Chicago-based Boeing has been unable to deliver any 737 MAX aircraft since the single-aisle plane was grounded worldwide in March after two fatal crashes in Indonesia and Ethiopia killed 346 people, cutting off a key source of cash and hitting margins.
Global airlines have had to cancel thousands of flights and use spare aircraft to cover routes that were previously flown with the fuel-efficient MAX, eating into their profitability. Many carriers have taken the MAX off their schedules late into the fall or early 2020.
Boeing reiterated on Tuesday that it was working toward getting the 737 MAX flying again commercially in the "early fourth quarter" after it wins approval of reprogrammed software for the stall-prevention system at the center of both crashes.
In late July, U.S. Federal Aviation Administration Deputy Administrator Dan Elwell declined to be pinned down on Boeing's previously stated target of October for entry into service.
"We don't have a timeline," Elwell said. "We have one criteria. When the 737 MAX has been - when the complications to it have been satisfactorily assessed, and the MAX is safe to return to service, that's the only criteria."
Boeing said it plans to move all the aircraft from Moses Lake, an eastern Washington location where it runs test flights, to facilities in the Seattle and Everett areas where its factories are located.
Hundreds of Boeing 737 MAX jets remain grounded worldwide, and Boeing has continued building the jets at a rate of 42 per month in the Seattle area. The U.S. planemaker is also storing freshly built aircraft outside its factories in Renton and Everett, around Seattle. It also has jets parked at a facility in San Antonio, Texas.
The total cost so far of the 737 MAX crisis is more than $8 billion, mainly due to compensation the planemaker will have to pay airlines for the delayed deliveries and lower production.
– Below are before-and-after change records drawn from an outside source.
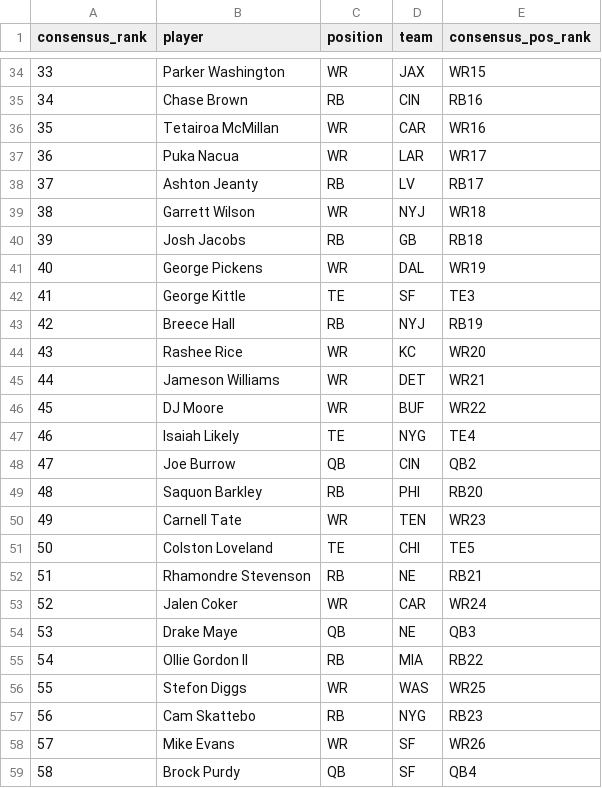
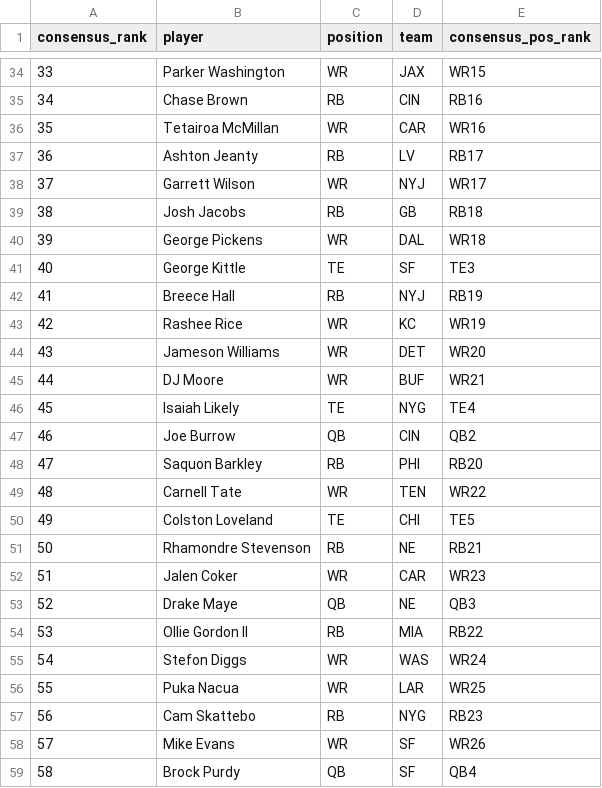
Before and after one commit to dylanlee21/Fantasy-Edge, a CSV file: data/2026/flock_live_rankings.csv, drawn as a sheet; only a part is shown, gaps mark what is left out; removed rows and columns are numbered as before the commit, all else as after; the diff names each change by its address in the sheet, - before the commit and + after, or states it on an @@ line.

Commit message:
Live rankings: Puka to WR25

```diff
--- a/data/2026/flock_live_rankings.csv
+++ b/data/2026/flock_live_rankings.csv
-row 37: 36 | Puka Nacua | WR | LAR | WR17
@@ column A (consensus_rank) renumbered between rows 37 and 55 @@
-E38 (consensus_pos_rank): WR18
+E38 (consensus_pos_rank): WR17
-E40 (consensus_pos_rank): WR19
+E40 (consensus_pos_rank): WR18
-E43 (consensus_pos_rank): WR20
+E43 (consensus_pos_rank): WR19
-E44 (consensus_pos_rank): WR21
+E44 (consensus_pos_rank): WR20
-E45 (consensus_pos_rank): WR22
+E45 (consensus_pos_rank): WR21
-E49 (consensus_pos_rank): WR23
+E49 (consensus_pos_rank): WR22
-E52 (consensus_pos_rank): WR24
+E52 (consensus_pos_rank): WR23
-E55 (consensus_pos_rank): WR25
+E55 (consensus_pos_rank): WR24
+row 56: 55 | Puka Nacua | WR | LAR | WR25
```
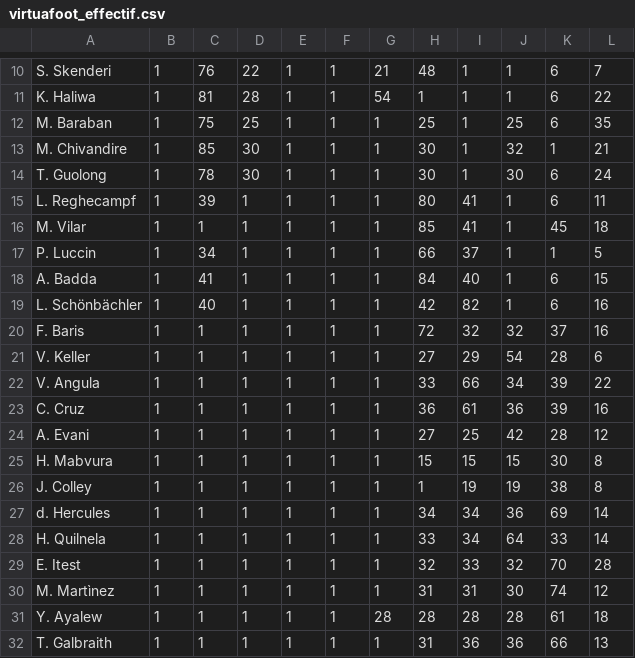
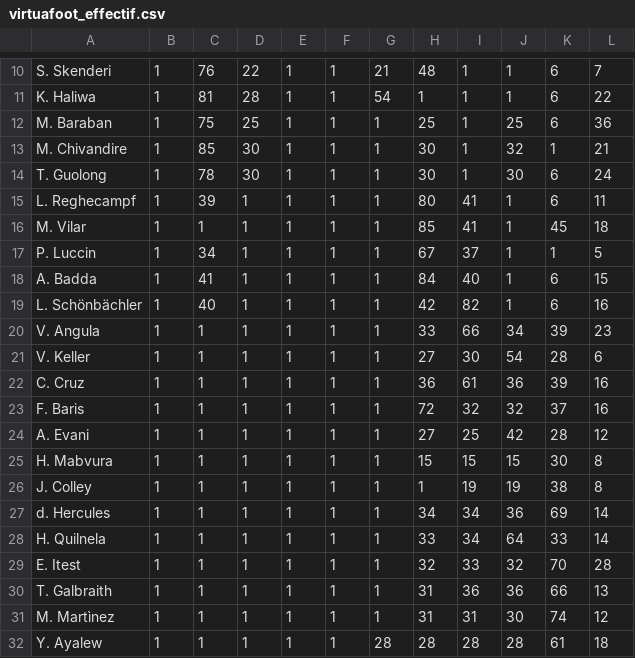
Before and after one commit to u0876575598-ux/virtua-foot-effectif, a CSV file: virtuafoot_effectif.csv, drawn as a sheet; only a part is shown, gaps mark what is left out.

```diff
--- a/virtuafoot_effectif.csv
+++ b/virtuafoot_effectif.csv
@@ -11,3 +11,3 @@ S. Skenderi,1,76,22,1,1,21,48,1,1,6,7
 K. Haliwa,1,81,28,1,1,54,1,1,1,6,22
-M. Baraban,1,75,25,1,1,1,25,1,25,6,35
+M. Baraban,1,75,25,1,1,1,25,1,25,6,36
 M. Chivandire,1,85,30,1,1,1,30,1,32,1,21
@@ -16,9 +16,9 @@ L. Reghecampf,1,39,1,1,1,1,80,41,1,6,11
 M. Vilar,1,1,1,1,1,1,85,41,1,45,18
-P. Luccin,1,34,1,1,1,1,66,37,1,1,5
+P. Luccin,1,34,1,1,1,1,67,37,1,1,5
 A. Badda,1,41,1,1,1,1,84,40,1,6,15
 L. Schönbächler,1,40,1,1,1,1,42,82,1,6,16
+V. Angula,1,1,1,1,1,1,33,66,34,39,23
+V. Keller,1,1,1,1,1,1,27,30,54,28,6
+C. Cruz,1,1,1,1,1,1,36,61,36,39,16
 F. Baris,1,1,1,1,1,1,72,32,32,37,16
-V. Keller,1,1,1,1,1,1,27,29,54,28,6
-V. Angula,1,1,1,1,1,1,33,66,34,39,22
-C. Cruz,1,1,1,1,1,1,36,61,36,39,16
 A. Evani,1,1,1,1,1,1,27,25,42,28,12
@@ -29,4 +29,4 @@ H. Quilnela,1,1,1,1,1,1,33,34,64,33,14
 E. Itest,1,1,1,1,1,1,32,33,32,70,28
+T. Galbraith,1,1,1,1,1,1,31,36,36,66,13
 M. Martìnez,1,1,1,1,1,1,31,31,30,74,12
 Y. Ayalew,1,1,1,1,1,28,28,28,28,61,18
-T. Galbraith,1,1,1,1,1,1,31,36,36,66,13
```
(Reporting by Eric M. Johnson in Seattle Editing by Nick Zieminski and Lisa Shumaker)